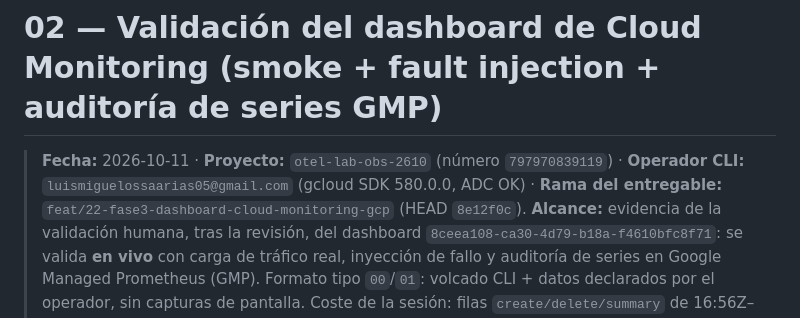
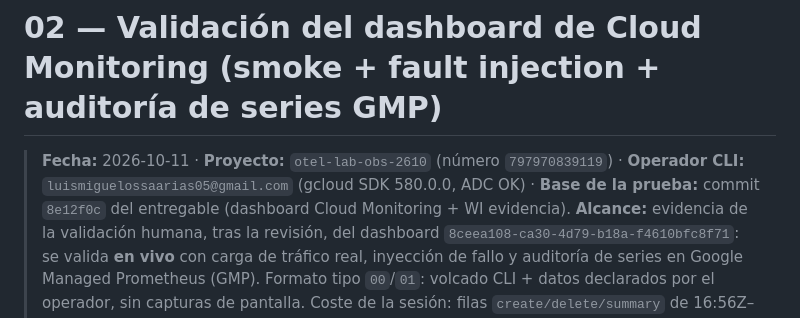
Before and after one commit to naviandres/observabilidad-otel, a Markdown page: docs/evidence/02-validation-dashboard-gcp.md, the part around the change. GitHub-like rendering.

Commit message:
docs(evidence): neutral branch reference in validation note

```diff
--- a/docs/evidence/02-validation-dashboard-gcp.md
+++ b/docs/evidence/02-validation-dashboard-gcp.md
@@ -2,7 +2,7 @@
 
 > **Fecha:** 2026-10-11 · **Proyecto:** `otel-lab-obs-2610` (número `797970839119`) ·
 > **Operador CLI:** `luismiguelossaarias05@gmail.com` (gcloud SDK 580.0.0, ADC OK) ·
-> **Rama del entregable:** `feat/22-fase3-dashboard-cloud-monitoring-gcp` (HEAD `8e12f0c`).
+> **Base de la prueba:** commit `8e12f0c` del entregable (dashboard Cloud Monitoring + WI evidencia).
 > **Alcance:** evidencia de la validación humana, tras la revisión, del dashboard
 > `8ceea108-ca30-4d79-b18a-f4610bfc8f71`: se valida **en vivo** con carga de
 > tráfico real, inyección de fallo y auditoría de series en Google Managed Prometheus (GMP).
```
§
What you will do. Whenever the word "evidence" occurs in a line above, copy that line.

Task solution.
Before and after one commit to naviandres/observabilidad-otel, a Markdown page: docs/evidence/02-validation-dashboard-gcp.md, the part around the change. GitHub-like rendering.
docs(evidence): neutral branch reference in validation note
--- a/docs/evidence/02-validation-dashboard-gcp.md
+++ b/docs/evidence/02-validation-dashboard-gcp.md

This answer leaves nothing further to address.